A night in France and Onion Soup


Last night we went to France and it was awesome!  I might say that the food of France is in the top three places I am looking froward to most.  We will be there in 126 days! Croissants, wine, macaroons, lattes and baguettes, there isn't one item on France's expansive culinary list that I don't want to try.  And French onion soup is at the very top of my list.  Onion soup is in my top five favourite foods to eat, it is so simple, so easy to prepare but amazingly complex and rich, I could eat it everyday for the rest of my life.  This onion soup was no exception, when I make it I use only onions and thyme, butter and stock with a little salt and pepper.  I top it with a little toasted bread and cheese.  This time Shane made it much more involved, simple but infinitely more complex.  He infused the beef stock with extra onion, rosemary and thyme, strained that out, caramelized the onions within an inch of their lives.  Topped the soup with a few fresh croutons, toasted with oil and garlic and some shredded aged cheddar cheese.  And very tasty it was.


Next we had steak and fries.  My steak was A LOT smaller!  Topped with a béarnaise sauce it was absolutely delicious. Béarnaise is similar to hollandaise in that they are both butter sauces with a tart mouth watering accent.  Where they differ is in the vinegar reductions' composition, where hollandaise has peppercorns, béarnaise has tarragon which gives it a very unique flavour.  The béarnaise is finished with a sprinkle of raw shallots to balance the sauce.

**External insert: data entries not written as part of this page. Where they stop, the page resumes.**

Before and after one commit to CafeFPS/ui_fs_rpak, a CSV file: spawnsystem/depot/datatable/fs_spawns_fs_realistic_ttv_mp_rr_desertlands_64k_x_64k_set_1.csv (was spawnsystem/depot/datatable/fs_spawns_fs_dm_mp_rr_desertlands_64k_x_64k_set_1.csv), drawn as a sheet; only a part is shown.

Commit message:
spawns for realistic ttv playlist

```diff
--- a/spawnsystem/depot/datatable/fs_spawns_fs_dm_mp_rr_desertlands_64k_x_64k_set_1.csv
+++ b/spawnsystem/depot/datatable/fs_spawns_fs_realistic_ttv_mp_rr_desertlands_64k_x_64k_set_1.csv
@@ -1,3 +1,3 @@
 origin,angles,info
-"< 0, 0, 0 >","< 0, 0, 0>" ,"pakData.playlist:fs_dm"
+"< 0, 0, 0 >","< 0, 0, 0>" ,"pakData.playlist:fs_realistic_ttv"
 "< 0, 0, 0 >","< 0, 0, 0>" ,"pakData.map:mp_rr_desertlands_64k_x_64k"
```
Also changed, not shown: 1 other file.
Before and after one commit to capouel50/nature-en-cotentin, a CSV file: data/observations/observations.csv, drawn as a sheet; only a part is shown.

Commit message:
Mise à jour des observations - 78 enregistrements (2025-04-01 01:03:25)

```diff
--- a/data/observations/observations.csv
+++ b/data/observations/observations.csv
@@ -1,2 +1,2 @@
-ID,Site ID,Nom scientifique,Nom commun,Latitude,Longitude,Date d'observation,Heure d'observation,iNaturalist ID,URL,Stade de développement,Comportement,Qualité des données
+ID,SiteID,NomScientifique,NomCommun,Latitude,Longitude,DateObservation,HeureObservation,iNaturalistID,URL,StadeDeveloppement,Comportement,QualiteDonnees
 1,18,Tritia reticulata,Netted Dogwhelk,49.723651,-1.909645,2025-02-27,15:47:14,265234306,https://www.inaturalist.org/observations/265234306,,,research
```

Last I made Ile Flottante, or floating island.  It is a classic dessert that is very sweet, light and decadent. It is composed of light, smooth meringue puffs floating in a 'sea' of creme anglaise and then topped with almond brittle and a caramel sauce.  The dish is very smooth aside from the almond brittle and where the idea of a soft meringue might turn you off, I promise, it's like eating a cloud.

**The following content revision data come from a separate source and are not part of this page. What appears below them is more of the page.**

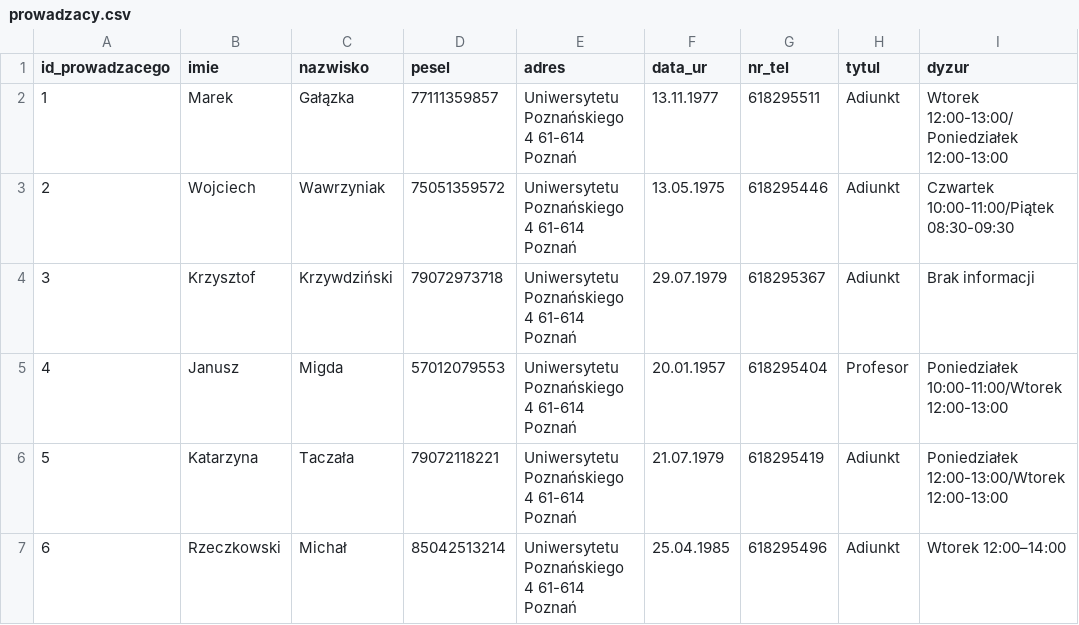
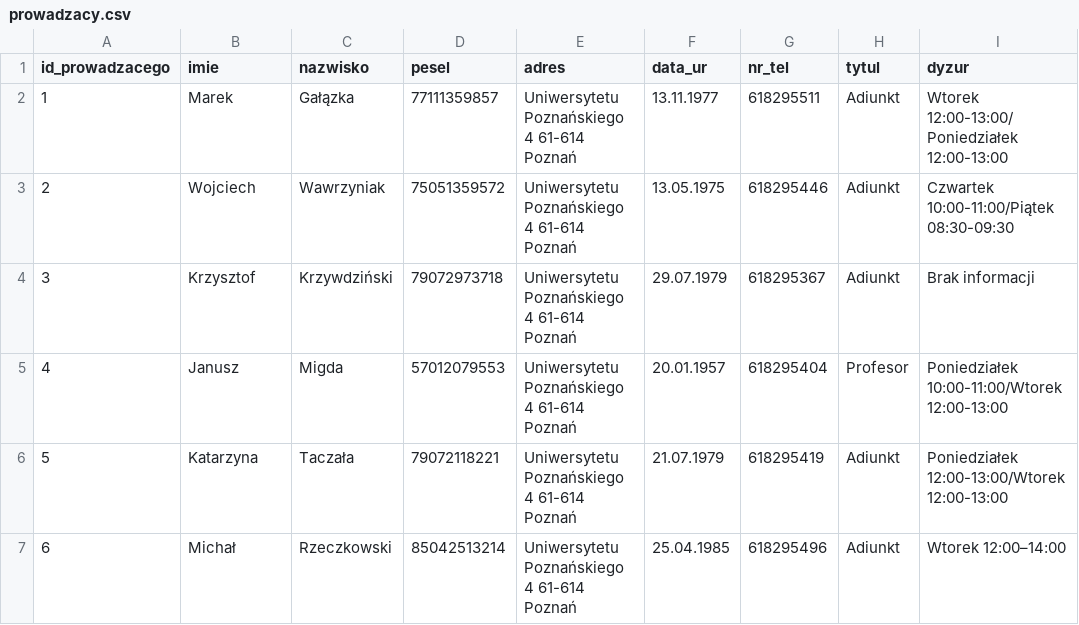
Before and after one commit to PaulRostecki/inzop-2021-project, a CSV file: proj/dane_demo/prowadzacy.csv, drawn as a sheet; only a part is shown; the diff names each change by its address in the sheet, - before the commit and + after, or states it on an @@ line.

Commit message:
TG-17 added script to import demo data, minor csv files fixes

```diff
--- a/proj/dane_demo/prowadzacy.csv
+++ b/proj/dane_demo/prowadzacy.csv
-B7 (imie): Rzeczkowski
+B7 (imie): Michał
-C7 (nazwisko): Michał
+C7 (nazwisko): Rzeczkowski
```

Onion Soup


I think every cook should know how to make Onion soup, so here is a rough guide to how I make it, which is different every time.


1-2 onion per person
1 Tbsp butter per person
Beef, chicken stock, or water
a little bit of a baguette
a handful or gruyere, or another stringy-when-melted cheese

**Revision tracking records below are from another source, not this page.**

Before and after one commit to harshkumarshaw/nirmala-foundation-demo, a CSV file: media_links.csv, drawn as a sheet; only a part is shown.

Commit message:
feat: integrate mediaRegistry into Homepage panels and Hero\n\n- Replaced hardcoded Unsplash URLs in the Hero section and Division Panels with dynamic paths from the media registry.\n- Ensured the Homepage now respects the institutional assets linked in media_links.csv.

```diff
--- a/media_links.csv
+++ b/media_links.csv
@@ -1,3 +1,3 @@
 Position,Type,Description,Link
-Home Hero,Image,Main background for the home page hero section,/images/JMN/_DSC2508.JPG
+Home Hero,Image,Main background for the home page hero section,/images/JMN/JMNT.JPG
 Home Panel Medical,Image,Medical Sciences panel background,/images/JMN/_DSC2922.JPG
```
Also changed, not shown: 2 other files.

optional:
A spring or two or thyme
A slash of red or white wine and some brandy
For something unique, add a little allspice or 5 spice powder

First you slice your onion in half and then into fairly thin slices.  Melt the pat of butter in a saucepan and add the onion on medium heat.  Cook for 3-4 minutes and the turn down to low and cook for as long as you can.  I'd say minimum 45 minutes for a good deep flavour.  Be sure to stir frequently until they are dark and caramelized and smell sweet.  When your onions are a rich, dark brown, deglaze the pan using the white wine and the brandy. Cook out the wine and brandy until nearly dry.  Next, add chicken stock or water (which is what I use), or beef stock, which is Shane's favourite, a few inches above the onions. If using thyme now is the time to add it. Simmer the soup for about thirty minutes, more if you'd like, until the flavors meld.  Season to taste with salt and pepper.

To finish cut some cubes from your baguette, toss them with melted butter and finely minced garlic, toast them in the oven for a little while.  Sprinkle some grated cheese on top.  You can also just toast slices of baguette in the oven, though croutons are immensely easier to eat.

1 comment:

  1. OH sounds yummy my husband will love this! Thanks for sharing.
    Irene

    ReplyDelete